“Power and steam supply constraints were the main causes of the reduced throughput at the refinery, as they negatively impacted plant uptime,” the firm said in a trading update.

“Consequently, the reduced production led to a 3% decrease in sales volumes when compared with the prior year. The business has since installed a 11kV (kilovolt) dedicated power supply line, procured a 1 000kVA generator and electrical cables to augment power supply,” Starafrica Corporation said.

It said along with investments into power supply, the firm was finalising an overhaul of its boilers to scale up production.

“An overhaul programme on two of the five boilers is nearing completion. These initiatives are expected to result in a significant improvement in production. Production and sales volumes for Country Choice Foods have improved significantly due to the commissioning of an automatic syrup filling machine, a more robust competitive pricing strategy, as well as the introduction of new product lines namely baking powder, raisins and cocoa powder,” the firm said.

“This resulted in notable increases in sales and production volumes by 81% and 68%, respectively, from the prior year comparative period.”

Ariston announced that the power cuts increased substantially during the period, while seed technology outfit, Seed Co said it was also affected by power cuts.

In an interview with businessdigest, Confederation of Zimbabwe Industries (CZI) president Kurai Matsheza said the manufacturing sector was badly affected.

He said Zimbabwe must pay up outstanding debts to regional suppliers to access power imports.

“The power problems are hitting all sectors of the economy,” the CZI boss said.

“These problems are arising from the depressed generation at Hwange due to aged plants, the unplanned outage at Kariba arising from the failure of a thrust bearing on a new unit and the inability to pay for imports timeously due to shortages of United States dollars.”

He added that the solution to the crisis was to quickly bring on-stream units 7 & 8 at Hwange.

Chamber of Mines of Zimbabwe CEO, Isaac Kwesu said mining companies had not been spared from the power supply deficit.

“Most mining companies, specifically those not connected to dedicated power lines, continue to report power outages that have resulted in production stoppages and output losses,” Kwesu said.

“If the situation is not addressed some mining companies would miss their annual output targets.”

Kamungeremu noted that capacity utilisation was being affected by electricity outages.

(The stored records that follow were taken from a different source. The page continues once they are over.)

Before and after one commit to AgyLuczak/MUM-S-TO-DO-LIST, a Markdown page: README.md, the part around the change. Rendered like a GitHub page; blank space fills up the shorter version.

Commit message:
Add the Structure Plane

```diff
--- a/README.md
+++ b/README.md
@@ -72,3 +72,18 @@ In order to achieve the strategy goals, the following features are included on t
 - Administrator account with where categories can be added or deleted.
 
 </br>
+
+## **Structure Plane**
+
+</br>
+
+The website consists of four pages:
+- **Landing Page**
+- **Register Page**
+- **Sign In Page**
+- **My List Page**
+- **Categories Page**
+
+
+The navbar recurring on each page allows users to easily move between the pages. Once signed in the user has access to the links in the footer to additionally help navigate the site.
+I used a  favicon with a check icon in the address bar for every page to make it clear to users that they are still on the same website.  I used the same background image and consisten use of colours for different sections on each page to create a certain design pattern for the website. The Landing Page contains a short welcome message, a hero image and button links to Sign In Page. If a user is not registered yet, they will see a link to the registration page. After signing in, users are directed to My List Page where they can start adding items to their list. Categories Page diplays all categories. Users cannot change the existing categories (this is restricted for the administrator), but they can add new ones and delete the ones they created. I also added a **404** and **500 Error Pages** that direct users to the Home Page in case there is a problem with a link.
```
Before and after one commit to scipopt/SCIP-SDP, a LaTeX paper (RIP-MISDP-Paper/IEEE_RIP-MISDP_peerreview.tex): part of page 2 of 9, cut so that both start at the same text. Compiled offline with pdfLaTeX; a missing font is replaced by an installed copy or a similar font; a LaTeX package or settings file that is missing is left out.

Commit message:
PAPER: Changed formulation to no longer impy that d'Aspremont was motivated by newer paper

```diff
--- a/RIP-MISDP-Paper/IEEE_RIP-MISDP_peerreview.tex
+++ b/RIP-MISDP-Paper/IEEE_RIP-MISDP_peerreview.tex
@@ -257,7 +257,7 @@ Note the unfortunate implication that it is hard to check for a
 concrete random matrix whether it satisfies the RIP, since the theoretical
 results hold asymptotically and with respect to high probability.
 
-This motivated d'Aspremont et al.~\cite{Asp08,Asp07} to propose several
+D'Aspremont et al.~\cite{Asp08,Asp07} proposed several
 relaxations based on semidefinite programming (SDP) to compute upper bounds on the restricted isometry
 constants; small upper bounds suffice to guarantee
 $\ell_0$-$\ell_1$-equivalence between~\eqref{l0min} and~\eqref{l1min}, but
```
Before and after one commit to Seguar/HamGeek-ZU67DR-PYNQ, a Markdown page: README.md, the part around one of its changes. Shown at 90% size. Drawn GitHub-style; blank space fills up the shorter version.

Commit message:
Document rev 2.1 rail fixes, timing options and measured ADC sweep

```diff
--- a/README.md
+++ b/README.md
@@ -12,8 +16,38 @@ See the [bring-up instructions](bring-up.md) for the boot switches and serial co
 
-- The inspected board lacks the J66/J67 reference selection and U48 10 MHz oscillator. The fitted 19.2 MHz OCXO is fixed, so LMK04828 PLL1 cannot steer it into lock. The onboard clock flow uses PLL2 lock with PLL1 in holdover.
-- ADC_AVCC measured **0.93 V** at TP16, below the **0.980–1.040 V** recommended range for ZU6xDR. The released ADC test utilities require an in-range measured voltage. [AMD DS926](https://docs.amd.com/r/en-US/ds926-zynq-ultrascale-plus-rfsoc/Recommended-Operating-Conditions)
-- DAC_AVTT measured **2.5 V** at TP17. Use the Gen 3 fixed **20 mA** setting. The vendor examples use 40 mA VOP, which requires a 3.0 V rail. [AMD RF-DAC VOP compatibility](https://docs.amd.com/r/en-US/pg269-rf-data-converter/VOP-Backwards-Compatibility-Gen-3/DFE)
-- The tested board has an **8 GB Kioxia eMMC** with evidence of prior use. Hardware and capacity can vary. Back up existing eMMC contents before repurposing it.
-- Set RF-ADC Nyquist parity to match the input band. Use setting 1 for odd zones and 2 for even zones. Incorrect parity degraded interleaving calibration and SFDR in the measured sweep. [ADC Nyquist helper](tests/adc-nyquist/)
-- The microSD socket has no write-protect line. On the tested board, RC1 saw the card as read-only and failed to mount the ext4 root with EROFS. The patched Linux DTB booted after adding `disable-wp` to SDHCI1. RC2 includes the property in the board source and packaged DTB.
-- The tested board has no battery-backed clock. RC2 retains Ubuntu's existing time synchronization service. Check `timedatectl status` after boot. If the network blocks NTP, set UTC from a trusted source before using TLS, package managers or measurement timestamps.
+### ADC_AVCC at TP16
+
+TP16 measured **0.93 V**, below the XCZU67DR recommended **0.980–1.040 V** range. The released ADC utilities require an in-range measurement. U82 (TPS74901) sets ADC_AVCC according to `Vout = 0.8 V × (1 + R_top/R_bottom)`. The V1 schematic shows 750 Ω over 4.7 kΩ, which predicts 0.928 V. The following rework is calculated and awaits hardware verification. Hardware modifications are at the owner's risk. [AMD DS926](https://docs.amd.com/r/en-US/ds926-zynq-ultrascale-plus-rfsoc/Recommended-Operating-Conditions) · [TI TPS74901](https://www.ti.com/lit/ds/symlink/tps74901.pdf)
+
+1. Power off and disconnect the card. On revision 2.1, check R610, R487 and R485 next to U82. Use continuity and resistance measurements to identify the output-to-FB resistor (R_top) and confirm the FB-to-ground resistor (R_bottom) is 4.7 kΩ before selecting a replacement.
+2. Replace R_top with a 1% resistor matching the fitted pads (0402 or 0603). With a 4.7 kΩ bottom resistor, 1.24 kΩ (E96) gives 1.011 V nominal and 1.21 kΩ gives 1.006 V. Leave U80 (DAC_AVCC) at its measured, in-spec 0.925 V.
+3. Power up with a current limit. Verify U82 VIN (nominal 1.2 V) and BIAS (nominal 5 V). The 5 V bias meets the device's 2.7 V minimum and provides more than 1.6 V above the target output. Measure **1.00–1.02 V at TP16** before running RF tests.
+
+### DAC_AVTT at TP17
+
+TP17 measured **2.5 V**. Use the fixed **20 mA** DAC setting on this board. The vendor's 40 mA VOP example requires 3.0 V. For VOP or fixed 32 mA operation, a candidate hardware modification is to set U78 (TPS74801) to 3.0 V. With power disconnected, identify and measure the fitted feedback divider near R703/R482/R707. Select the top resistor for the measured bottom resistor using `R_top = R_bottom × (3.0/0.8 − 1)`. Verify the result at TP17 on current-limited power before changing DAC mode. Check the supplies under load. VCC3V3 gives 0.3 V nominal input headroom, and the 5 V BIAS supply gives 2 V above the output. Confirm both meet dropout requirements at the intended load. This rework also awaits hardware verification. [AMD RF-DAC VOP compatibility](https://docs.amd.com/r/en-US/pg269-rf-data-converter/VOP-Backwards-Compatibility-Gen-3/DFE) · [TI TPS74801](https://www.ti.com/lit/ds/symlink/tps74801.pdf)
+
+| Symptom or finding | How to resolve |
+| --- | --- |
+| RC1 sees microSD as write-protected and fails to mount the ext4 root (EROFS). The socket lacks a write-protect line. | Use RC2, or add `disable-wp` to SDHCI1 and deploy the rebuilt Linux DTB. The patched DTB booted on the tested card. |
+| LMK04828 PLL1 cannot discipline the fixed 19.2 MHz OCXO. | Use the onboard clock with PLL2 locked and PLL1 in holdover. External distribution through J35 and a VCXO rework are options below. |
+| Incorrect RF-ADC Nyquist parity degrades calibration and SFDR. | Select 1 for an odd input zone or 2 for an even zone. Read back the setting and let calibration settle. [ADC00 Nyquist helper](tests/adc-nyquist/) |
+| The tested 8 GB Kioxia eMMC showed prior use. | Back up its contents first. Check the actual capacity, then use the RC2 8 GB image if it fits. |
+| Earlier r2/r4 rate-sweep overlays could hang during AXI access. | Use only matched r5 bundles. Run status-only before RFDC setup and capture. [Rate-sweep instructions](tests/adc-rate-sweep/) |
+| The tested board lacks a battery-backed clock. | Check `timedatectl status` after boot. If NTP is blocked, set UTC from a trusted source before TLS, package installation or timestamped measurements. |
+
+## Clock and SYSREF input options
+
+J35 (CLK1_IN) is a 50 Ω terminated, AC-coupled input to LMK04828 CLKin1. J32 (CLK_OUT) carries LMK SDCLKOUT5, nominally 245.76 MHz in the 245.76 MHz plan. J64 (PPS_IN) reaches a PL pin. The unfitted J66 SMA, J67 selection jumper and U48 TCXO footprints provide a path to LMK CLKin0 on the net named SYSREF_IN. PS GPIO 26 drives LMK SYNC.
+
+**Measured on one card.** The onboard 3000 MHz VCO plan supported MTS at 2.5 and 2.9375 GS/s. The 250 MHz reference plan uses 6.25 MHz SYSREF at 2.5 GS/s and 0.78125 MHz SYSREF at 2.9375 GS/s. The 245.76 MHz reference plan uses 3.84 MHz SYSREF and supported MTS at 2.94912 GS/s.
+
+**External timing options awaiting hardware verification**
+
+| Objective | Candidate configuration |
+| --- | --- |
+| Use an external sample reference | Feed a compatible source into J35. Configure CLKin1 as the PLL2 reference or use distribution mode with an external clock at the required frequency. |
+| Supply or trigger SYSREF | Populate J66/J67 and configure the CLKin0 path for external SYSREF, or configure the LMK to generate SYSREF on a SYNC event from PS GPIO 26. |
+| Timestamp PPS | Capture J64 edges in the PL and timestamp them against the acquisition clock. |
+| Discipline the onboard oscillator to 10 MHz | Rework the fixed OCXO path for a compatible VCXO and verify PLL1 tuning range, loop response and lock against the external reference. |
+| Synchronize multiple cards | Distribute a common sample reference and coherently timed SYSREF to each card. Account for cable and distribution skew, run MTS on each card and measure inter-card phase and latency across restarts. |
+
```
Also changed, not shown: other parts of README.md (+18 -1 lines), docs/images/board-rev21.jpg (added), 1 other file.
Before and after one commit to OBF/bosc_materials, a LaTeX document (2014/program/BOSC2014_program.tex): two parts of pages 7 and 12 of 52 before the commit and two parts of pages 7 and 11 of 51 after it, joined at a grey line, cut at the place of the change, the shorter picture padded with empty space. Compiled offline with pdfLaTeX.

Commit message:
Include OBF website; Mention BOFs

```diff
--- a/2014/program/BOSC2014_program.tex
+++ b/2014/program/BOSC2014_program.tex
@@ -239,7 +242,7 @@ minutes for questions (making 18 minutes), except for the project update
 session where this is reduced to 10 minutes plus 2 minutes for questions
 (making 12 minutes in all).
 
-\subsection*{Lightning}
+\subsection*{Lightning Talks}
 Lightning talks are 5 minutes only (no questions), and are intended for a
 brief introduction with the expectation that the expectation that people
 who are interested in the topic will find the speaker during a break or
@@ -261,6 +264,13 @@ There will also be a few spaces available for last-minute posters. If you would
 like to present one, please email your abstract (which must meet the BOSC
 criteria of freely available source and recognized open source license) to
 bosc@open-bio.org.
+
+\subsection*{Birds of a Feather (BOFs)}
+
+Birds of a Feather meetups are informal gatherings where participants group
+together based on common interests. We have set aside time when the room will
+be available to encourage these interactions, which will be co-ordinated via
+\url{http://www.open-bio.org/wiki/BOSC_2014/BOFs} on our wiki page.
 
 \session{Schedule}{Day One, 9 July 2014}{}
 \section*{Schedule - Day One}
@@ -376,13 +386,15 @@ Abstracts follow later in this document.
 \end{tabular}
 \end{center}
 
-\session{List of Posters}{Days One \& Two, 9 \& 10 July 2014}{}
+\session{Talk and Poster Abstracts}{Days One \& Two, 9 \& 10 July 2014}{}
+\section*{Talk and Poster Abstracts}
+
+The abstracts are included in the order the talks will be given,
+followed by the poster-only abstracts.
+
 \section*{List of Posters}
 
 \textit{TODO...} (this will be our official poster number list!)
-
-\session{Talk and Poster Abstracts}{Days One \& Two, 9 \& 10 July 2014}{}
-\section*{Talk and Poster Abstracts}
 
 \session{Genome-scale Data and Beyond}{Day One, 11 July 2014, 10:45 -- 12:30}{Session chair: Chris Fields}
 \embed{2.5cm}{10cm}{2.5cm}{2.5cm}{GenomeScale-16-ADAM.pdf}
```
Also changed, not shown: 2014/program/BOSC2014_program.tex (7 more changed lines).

“Zesa power cuts are really affecting industry capacity utilisation due to lost production during times when there is no power,” Kamungeremu told businessdigest.

“I have been talking to some of our members and some of them have experienced up to eight hours of continuous power cuts. That means if they don’t have alternative sources of power then that means production stops for those eight hours.

“Some have been saying they had to even send workers home because there was no power. I have been trying to get a figure of lost production that they have recorded.

“Some are just estimating that over 30% in production has been lost due to the power cuts.

“For those that have managed to put in place alternatives and are continuous on generators, the cost is prohibitive. What they are paying out on a daily basis to run the generators is just something else,” Kamungeremu added.